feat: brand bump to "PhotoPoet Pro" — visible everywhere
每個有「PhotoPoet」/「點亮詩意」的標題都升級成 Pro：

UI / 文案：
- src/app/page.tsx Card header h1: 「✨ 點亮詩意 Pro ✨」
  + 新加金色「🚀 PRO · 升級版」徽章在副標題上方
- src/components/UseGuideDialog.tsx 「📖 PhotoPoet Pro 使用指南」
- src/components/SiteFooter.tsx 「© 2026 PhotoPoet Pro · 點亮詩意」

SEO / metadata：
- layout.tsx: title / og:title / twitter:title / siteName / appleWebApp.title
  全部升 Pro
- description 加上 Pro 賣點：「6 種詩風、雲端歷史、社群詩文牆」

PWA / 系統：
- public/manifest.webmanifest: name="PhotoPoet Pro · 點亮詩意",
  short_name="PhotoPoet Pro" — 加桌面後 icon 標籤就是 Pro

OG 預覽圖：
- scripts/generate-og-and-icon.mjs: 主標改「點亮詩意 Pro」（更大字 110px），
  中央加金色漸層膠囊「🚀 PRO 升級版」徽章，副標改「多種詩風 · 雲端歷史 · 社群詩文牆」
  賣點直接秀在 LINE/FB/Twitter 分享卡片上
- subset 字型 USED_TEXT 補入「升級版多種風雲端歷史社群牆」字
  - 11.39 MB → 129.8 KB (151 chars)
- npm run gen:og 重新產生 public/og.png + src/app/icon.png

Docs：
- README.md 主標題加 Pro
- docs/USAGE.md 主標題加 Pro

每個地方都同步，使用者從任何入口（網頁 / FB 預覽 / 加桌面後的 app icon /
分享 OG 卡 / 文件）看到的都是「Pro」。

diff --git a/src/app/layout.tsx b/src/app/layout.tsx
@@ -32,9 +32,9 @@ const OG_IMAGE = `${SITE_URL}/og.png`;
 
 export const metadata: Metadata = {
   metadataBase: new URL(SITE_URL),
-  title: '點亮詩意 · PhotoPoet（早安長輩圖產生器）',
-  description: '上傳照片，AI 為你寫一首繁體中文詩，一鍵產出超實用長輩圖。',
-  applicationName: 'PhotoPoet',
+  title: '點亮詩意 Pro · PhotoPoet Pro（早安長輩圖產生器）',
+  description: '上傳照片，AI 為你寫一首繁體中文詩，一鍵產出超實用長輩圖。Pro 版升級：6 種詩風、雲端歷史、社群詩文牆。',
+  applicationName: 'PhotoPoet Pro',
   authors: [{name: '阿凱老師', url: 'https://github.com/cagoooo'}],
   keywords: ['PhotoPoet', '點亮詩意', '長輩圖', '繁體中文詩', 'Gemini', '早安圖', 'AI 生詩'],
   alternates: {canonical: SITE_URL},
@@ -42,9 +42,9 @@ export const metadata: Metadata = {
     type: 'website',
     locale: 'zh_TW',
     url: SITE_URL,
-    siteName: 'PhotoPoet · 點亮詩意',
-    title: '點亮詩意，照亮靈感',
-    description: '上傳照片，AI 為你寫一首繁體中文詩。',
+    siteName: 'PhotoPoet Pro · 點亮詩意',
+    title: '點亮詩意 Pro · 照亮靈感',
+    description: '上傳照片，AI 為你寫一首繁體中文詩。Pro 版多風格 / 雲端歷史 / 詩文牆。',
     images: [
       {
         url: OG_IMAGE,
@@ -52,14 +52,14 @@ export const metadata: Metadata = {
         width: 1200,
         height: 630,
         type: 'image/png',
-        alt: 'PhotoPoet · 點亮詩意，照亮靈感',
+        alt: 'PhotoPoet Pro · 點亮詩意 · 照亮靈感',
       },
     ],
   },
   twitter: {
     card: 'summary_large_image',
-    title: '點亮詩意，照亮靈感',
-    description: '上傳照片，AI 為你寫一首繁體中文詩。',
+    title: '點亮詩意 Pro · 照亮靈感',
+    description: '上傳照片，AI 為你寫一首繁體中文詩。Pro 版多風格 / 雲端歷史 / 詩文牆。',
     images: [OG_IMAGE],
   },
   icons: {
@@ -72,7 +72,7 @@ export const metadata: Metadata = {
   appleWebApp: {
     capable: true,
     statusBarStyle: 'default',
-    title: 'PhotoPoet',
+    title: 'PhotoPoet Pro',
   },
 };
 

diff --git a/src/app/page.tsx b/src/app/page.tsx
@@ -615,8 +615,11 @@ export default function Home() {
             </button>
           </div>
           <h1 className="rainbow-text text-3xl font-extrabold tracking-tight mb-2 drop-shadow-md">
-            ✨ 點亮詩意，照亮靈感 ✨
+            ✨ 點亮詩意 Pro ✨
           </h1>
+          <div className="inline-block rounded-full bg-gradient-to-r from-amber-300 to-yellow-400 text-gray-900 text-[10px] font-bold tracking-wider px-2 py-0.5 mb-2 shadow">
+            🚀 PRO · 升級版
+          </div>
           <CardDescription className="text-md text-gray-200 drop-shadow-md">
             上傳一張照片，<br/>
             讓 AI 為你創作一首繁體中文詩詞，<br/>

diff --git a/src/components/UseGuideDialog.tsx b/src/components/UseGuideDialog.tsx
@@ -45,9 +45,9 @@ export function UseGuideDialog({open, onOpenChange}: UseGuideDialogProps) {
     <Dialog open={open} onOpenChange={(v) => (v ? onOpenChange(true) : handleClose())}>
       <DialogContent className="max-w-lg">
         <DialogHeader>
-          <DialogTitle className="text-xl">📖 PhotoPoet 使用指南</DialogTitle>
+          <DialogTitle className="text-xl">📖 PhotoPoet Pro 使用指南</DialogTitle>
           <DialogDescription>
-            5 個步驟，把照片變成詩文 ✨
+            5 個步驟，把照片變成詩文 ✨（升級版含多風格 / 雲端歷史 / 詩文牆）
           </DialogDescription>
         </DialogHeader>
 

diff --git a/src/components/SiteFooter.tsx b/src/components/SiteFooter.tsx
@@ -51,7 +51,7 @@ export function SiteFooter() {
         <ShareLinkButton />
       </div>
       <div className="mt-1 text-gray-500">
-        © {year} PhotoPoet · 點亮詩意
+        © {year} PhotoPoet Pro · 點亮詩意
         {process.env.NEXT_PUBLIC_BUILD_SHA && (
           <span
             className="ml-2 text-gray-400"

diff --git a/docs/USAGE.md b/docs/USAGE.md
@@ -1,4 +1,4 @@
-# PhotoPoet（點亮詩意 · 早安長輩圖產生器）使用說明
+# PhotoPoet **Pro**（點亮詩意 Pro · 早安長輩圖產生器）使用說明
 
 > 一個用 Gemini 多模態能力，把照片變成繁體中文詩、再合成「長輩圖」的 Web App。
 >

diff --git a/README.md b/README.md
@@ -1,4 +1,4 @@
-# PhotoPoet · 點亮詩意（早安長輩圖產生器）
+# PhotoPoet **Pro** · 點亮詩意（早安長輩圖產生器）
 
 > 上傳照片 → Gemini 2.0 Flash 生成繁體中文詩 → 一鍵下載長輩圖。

* Work to complete
Which lines above contain "siteName"? Show each of them.

* Task output
- layout.tsx: title / og:title / twitter:title / siteName / appleWebApp.title
-    siteName: 'PhotoPoet · 點亮詩意',
+    siteName: 'PhotoPoet Pro · 點亮詩意',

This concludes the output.